A while back, we reported on the news that every player in the MLB All-Star Game would be wearing hats that were similar to what the Twins wore for batting helmets back in the ’70s. In that post, you only saw what the hats would look like for each team. Now, since the Derek Jeter Lovefe-I mean, the 2014 MLB All-Star Game has come and gone, so now we’ve gotten a good look at how the hats look with each uniform. As expected, some look pretty bad, but there are a few that actually look pretty good. We’ll take a look at those below:
Since they were the home team, most of the American League hats actually looked pretty good alongside the white jersey. The best example of this, in my opinion, would probably come from 3 AL West Teams: The Angels, the Athletics, and the Mariners. All 3 of these teams actually had a vibrant color scheme going, and their logo really popped off of the white background.
Of course, this look also worked for the host team, the Minnesota Twins. It was based on something that they used to wear, so of course it had to work.
This also worked for the Orioles and the Blue Jays, since it’s so close to what the team actually wears or has worn in the past.
Another look that worked was for certain teams who had a colored background on their hats. The first teams that came to my mind were the Atlanta Braves, St. Louis Cardinals, and Washington Nationals. Both of these teams have plenty of red in their road uniform, and the red in the hat nicely complimented the red in the rest of the uniform. This didn’t work for a few other teams, but we’ll get to that later.
Lastly, the hats with gray backgrounds. The only 3 that I saw utilize this design were the Brewers, Cubs, and Dodgers. It was similar to how the A.L. teams with white-background hats worked. Instead of being the focal point, it was a compliment to these teams’ uniforms.
So now that we’ve gotten through the good, it’s time for the bad.
The Red Sox normally have some of the best uniforms in all of baseball. Last night, however, was a prime example of how important a hat is to a uniform. With their normal all-navy hat, it’s one of the best in the big leagues. With this, it looks decidedly mediocre.
Most of the teams with random splashes of colors in their hats didn’t pan out so well. The Astros were one of them. So were the Royals.
Even the Reds fell victim to this. Despite the fact that I praised the Braves, Cardinals, and Nationals for having hats with red backgrounds, it didn’t work as well for the Reds because of all of the black in the rest of their hats. Seeing as how the Reds have minimized black in their color scheme with their current identity, it looked a bit out of place and it brought back bad memories of the dark ages for this team.
Then we have the Phillies. If this hat was reversed, it probably would have been halfway decent. Instead it wasn’t, and we got this. Yikes.

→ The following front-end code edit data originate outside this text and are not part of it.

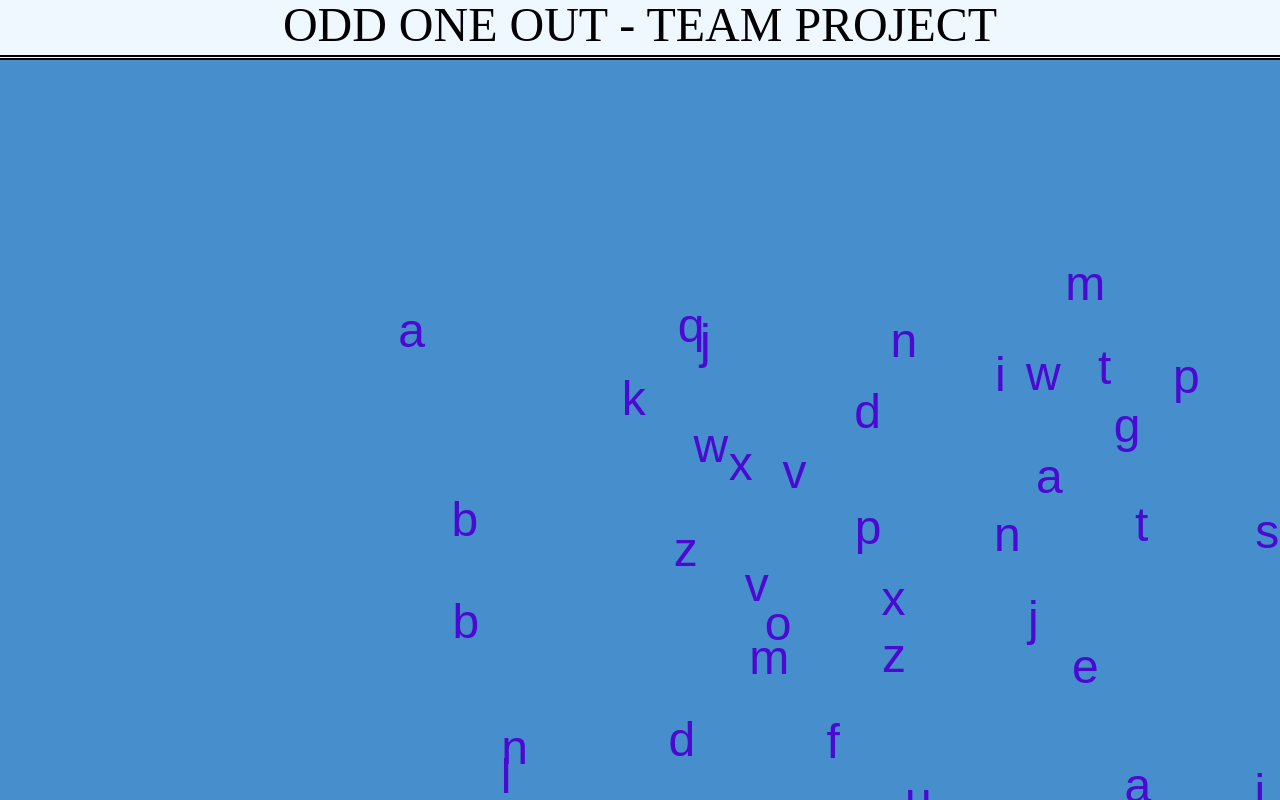
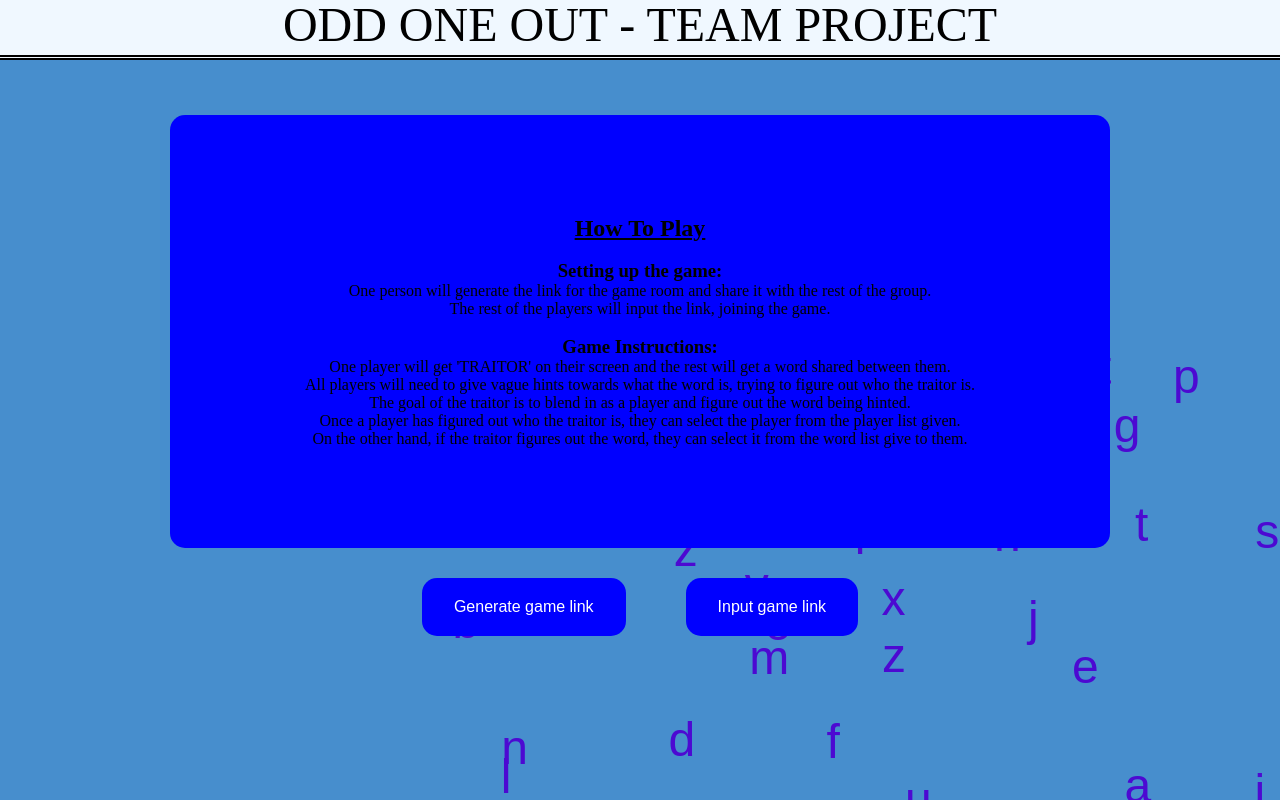
Before and after one commit to WiseThoughts/odd-one-out-Team-Project, a React (Create React App) app: page / in a window 1280 px wide. Built offline with nearby package versions, Linux system fonts and the light colour scheme.

Commit message:
Designed the main webpage layout (#1)
Co-authored-by: Maria <Maria.Pan7@outlook.com>

```diff
--- a/src/components/Introduction/introduction.css
+++ b/src/components/Introduction/introduction.css
@@ -0,0 +1,3 @@
+.intro{
+    color: black;
+}
--- a/src/components/Introduction/introduction.js
+++ b/src/components/Introduction/introduction.js
@@ -4,7 +4,19 @@ import './introduction.css';
 const introduction = () => {
 
   return (
-    <div>introduction</div>
+    <div class="intro">
+      <h2><u>How To Play</u></h2>
+      <br></br>
+      <h3>Setting up the game:</h3>
+      <p>One person will generate the link for the game room and share it with the rest of the group.<br></br>
+      The rest of the players will input the link, joining the game.</p><br></br>
+      <h3>Game Instructions:</h3>
+      <p>One player will get 'TRAITOR' on their screen and the rest will get a word shared between them.<br></br>
+      All players will need to give vague hints towards what the word is, trying to figure out who the traitor is.<br></br>
+      The goal of the traitor is to blend in as a player and figure out the word being hinted.<br></br>
+      Once a player has figured out who the traitor is, they can select the player from the player list given.<br></br>
+      On the other hand, if the traitor figures out the word, they can select it from the word list give to them.</p>
+    </div>
   )
 }
 
--- a/src/pages/App.css
+++ b/src/pages/App.css
@@ -1,3 +1,38 @@
 *{
   margin: 0;
 }
+
+.flexContainer {
+  display: flex;
+  flex-direction: column; /* Arrange items vertically */
+  height: 400px;
+  padding: 0% 10%;
+  justify-content: center;
+  align-items: center; /* Center all items */
+}
+
+.introBox {
+  background-color:blue;
+  width: 80%; /* You can adjust this width as per your design */
+  margin-top: 230px;
+  margin-bottom: 30px;
+  padding: 100px 60px;
+  border-radius: 15px;
+  text-align: center;
+}
+
+.gameLinkButtons {
+  background-color: blue;
+  border: none;
+  color: white;
+  padding: 20px 32px;
+  text-align: center;
+  font-size: 16px;
+  margin: 0 30px; /* Space between buttons */
+  cursor: pointer;
+  border-radius: 15px;
+}
+
+.gameLinkButtons:hover {
+  background-color: darkblue; /* Optional: add hover effect */
+}
--- a/src/pages/App.js
+++ b/src/pages/App.js
@@ -2,6 +2,7 @@ import React from 'react';
 import './App.css';
 import Background from '../components/Background/background';
 import Title from '../components/Title/title';
+import Introduction from '../components/Introduction/introduction';
 
 
 function App() {
@@ -9,7 +10,11 @@ function App() {
     <div>
       <Title />
       <Background />
-
+      <div class="flexContainer">
+      <div class="introBox"><Introduction /></div>
+      <div><button class="gameLinkButtons">Generate game link</button>
+      <button class="gameLinkButtons">Input game link</button></div>
+      </div>
     </div>
   );
 }
```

Thankfully, we’ve maneuvered our way through the “bad,” part. Now, it’s time to apathetically wade our way through the “meh” section. Thankfully, it’s short because there’s only 3 teams involved here.
Remember when I said that hats with white backgrounds worked well if your team had a vibrant color scheme? Well, if your team has a navy-and-white or black-and-white look, then it wasn’t good or bad. It was “meh,” and that’s basically what I felt when I saw the Yankees, White Sox, and Tigers last night.
Our Fearless Leader actually loved the look for the White Sox, but it just didn’t work for me. Same with the Yankees, though it wasn’t bad simply because it was a sight better than those 4th of July hats or the camo hats that MLB has subjected us to.
Then, we have an interesting note: Oakland A’s pitcher Jeff Samardzija was on hand and was recognized as an All-Star since he was voted in. However, since he was elected as a player for a National League team and was traded to an American League team before the All-Star break, we got to see Samardzija show up to the game wearing what was actually described as a “Generic National League All-Star uniform.” Generic basically sums up the word “meh,” so it had to be included in this section.
So that concludes the review of the 2014 MLB All-Star hats, one in which we saw Minnesota’s batting helmets from the ’70s translated onto today’s caps. What did you think of the experiment? Were you a fan of it, or do you think that they should just leave the experiments on the drawing board? As always, we’d love to hear how you’d feel about it, and if we missed anything, let us know and feel free to post some in the comments!